Tackling energy related challenges
Although a number of independent power producers (IPP) have made a foray into the region’s energy market, they still face challenges that governments in the region need to address to ensure the fast deployment of clean energy technologies.
“For instance, access to investment capital is a major challenge for renewable energy project developers because the cost of money in east Africa is very high,” says Izael Pereira Da Silva, acting deputy vice chancellor for research and innovation at Strathmore University.
“The private sector investors in this this market also experience financial loss and much frustration when pursuing PPAs, licensing to be an IPP, and the approval from local authorities, the offtaker and energy regulatory agencies,” says Da Silva.
According to Da Silva, the east Africa renewable energy market is also characterized by lack of knowledge about renewable energy technologies by potential clients with “many educated people, for example, still thinking that solar energy is not reliable, not a major electricity source and is only for charging cell phones and calculators.”
He says scaling up renewable energy technologies in east Africa has been hampered by acute shortage of suitable professionals trained in renewable energy.
“There are very few institutions in the country able to train technicians and engineers in renewable energy sector and even those trained and licensed are mainly based in Nairobi,” he says.
Da Silva adds that governments in east Africa should commit themselves “to match the speed of investors” by ensuring “reduction of real and perceived risks for lenders willing to fund renewable energy projects.”

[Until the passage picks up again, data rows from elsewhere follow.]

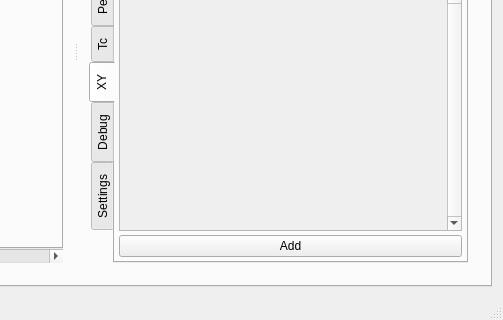
Before: the Qt Designer form BlackBox/mainwindow.ui in PuninskiyID/BlackBox, drawn with Qt 5; both pictures show x 457 to 960 and y 220 to 540 of the 960 by 540 pixel window.
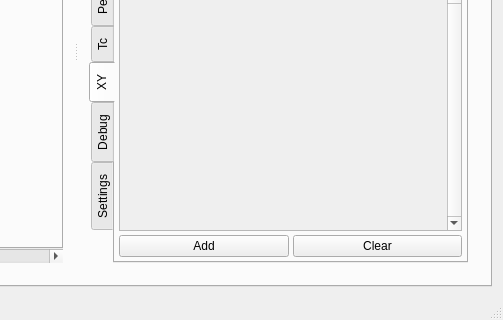
After: the same form once the commit is applied. Icons and pictures are not drawn.

Commit message: clear button in xy tab + minor changes

The edit to the form file:
```diff
--- a/BlackBox/mainwindow.ui
+++ b/BlackBox/mainwindow.ui
@@ -1054,13 +1054,20 @@
                    </widget>
                   </widget>
                  </item>
-                 <item row="1" column="0" colspan="2">
+                 <item row="1" column="0">
                   <widget class="QPushButton" name="pushButton_addxy">
                    <property name="text">
                     <string>Add</string>
                    </property>
                   </widget>
                  </item>
+                 <item row="1" column="1">
+                  <widget class="QPushButton" name="pushButton">
+                   <property name="text">
+                    <string>Clear</string>
+                   </property>
+                  </widget>
+                 </item>
                 </layout>
                </widget>
                <widget class="QWidget" name="tab_debug">
```
Left out of the diff: 3 changed lines with no effect on the pictures. The commit also changes 5 other files.
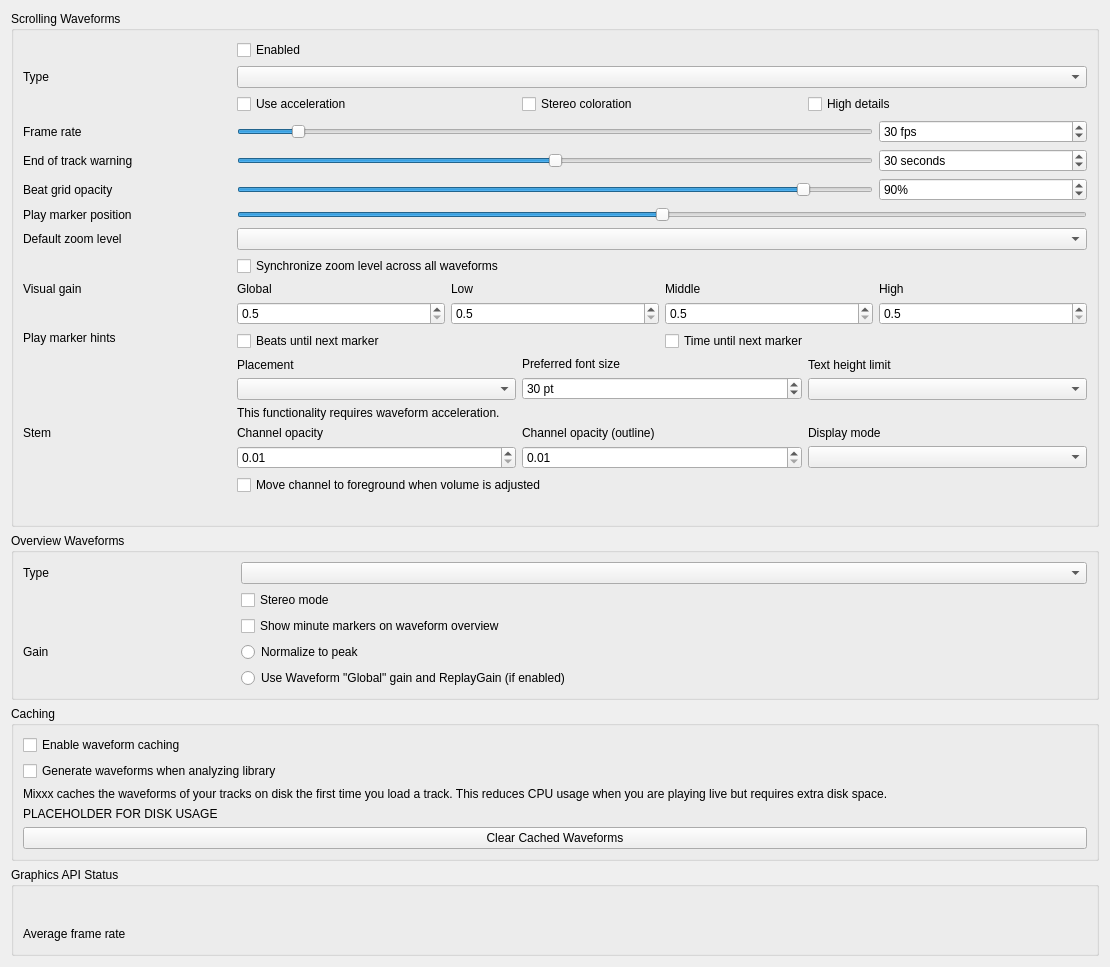
Qt form src/preferences/dialog/dlgprefwaveformdlg.ui (mixxxdj/mixxx) before a commit.
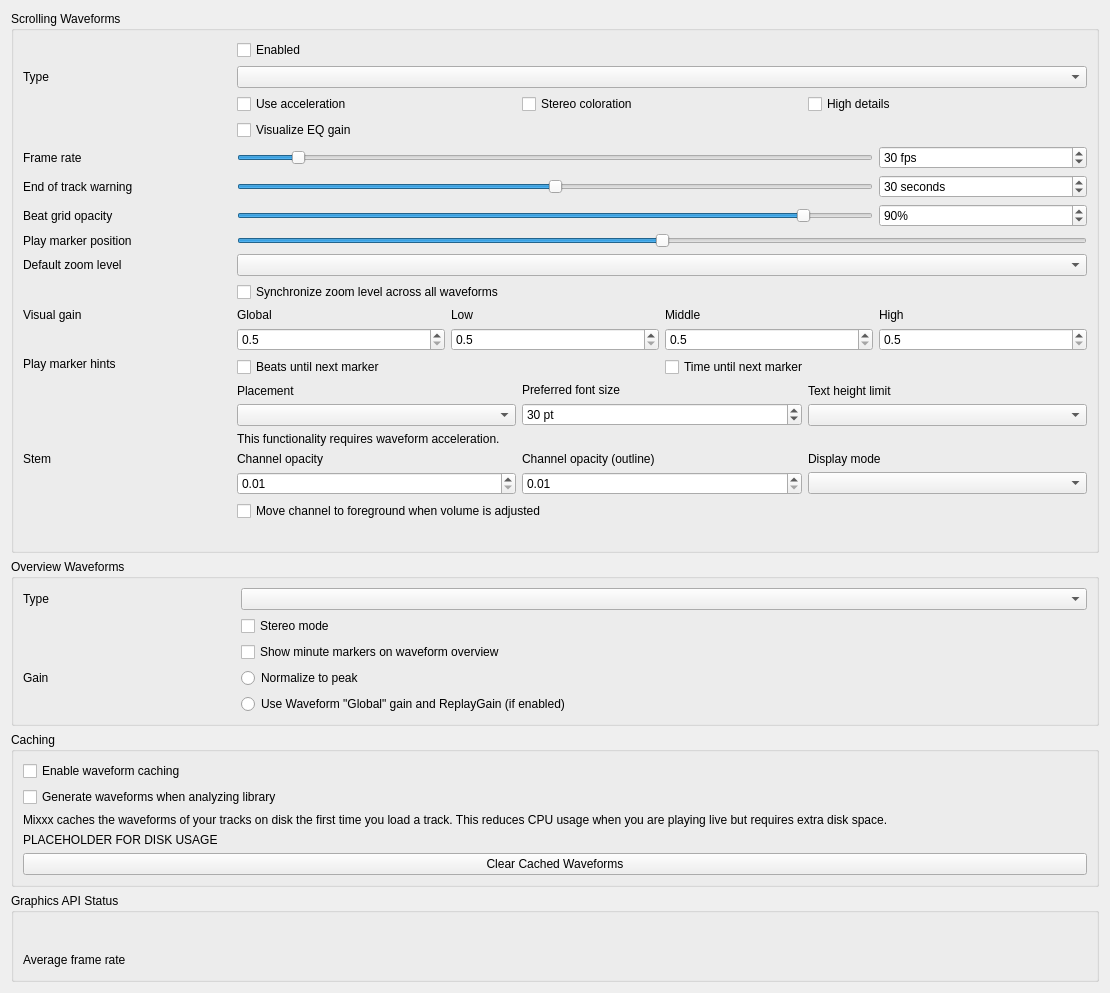
The same form after that commit.

Commit message: Waveform: add option to not visualize EQ gain

The edit to the form file:
```diff
--- a/src/preferences/dialog/dlgprefwaveformdlg.ui
+++ b/src/preferences/dialog/dlgprefwaveformdlg.ui
@@ -87,6 +87,14 @@
       </layout>
      </item>
 
+     <item row="3" column="1" colspan="4">
+      <widget class="QCheckBox" name="visualizeEqGainCheckBox">
+       <property name="text">
+        <string>Visualize EQ gain</string>
+       </property>
+      </widget>
+     </item>
+
      <item row="4" column="0">
       <widget class="QLabel" name="frameRateLabel">
        <property name="text">
```
Left out of the diff: 1 changed line with no effect on the pictures. The commit also changes 11 other files.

“Let us get some successful stories on renewable energy project investments in east Africa and more financing institutions would feel more inclined to bring their funds into this region,” he said.
He blamed the bureaucratic processes in getting approval for the renewable energy projects as a hindrance to IPPs willing to bet their money in the region’s market.
“We probably need to embrace the use of information technology in facilitating the licensing processes so that one could pay all the required fees at some point without having to pass through many officers, some who demand bribes,” says Da Silva.
Availability of land is another major hurdle for energy projects, especially in Kenya, according to Da Silva.
“For instance, when word goes out that some foreigners want to set up a mini-hydro or a wind farm in a place, communities gang up and ask for exorbitant land prices which makes the project unviable,” he says. “It also happens that some people have an enormous attachment to the land because of cultural or religious reasons, thus completely frustrating private investors who want to take advantage of the available natural resources to generate electricity.”
Addressing these challenges will go a long way in unlocking east Africa’s potentials in producing energy and meeting the region’s energy demand for economic prosperity.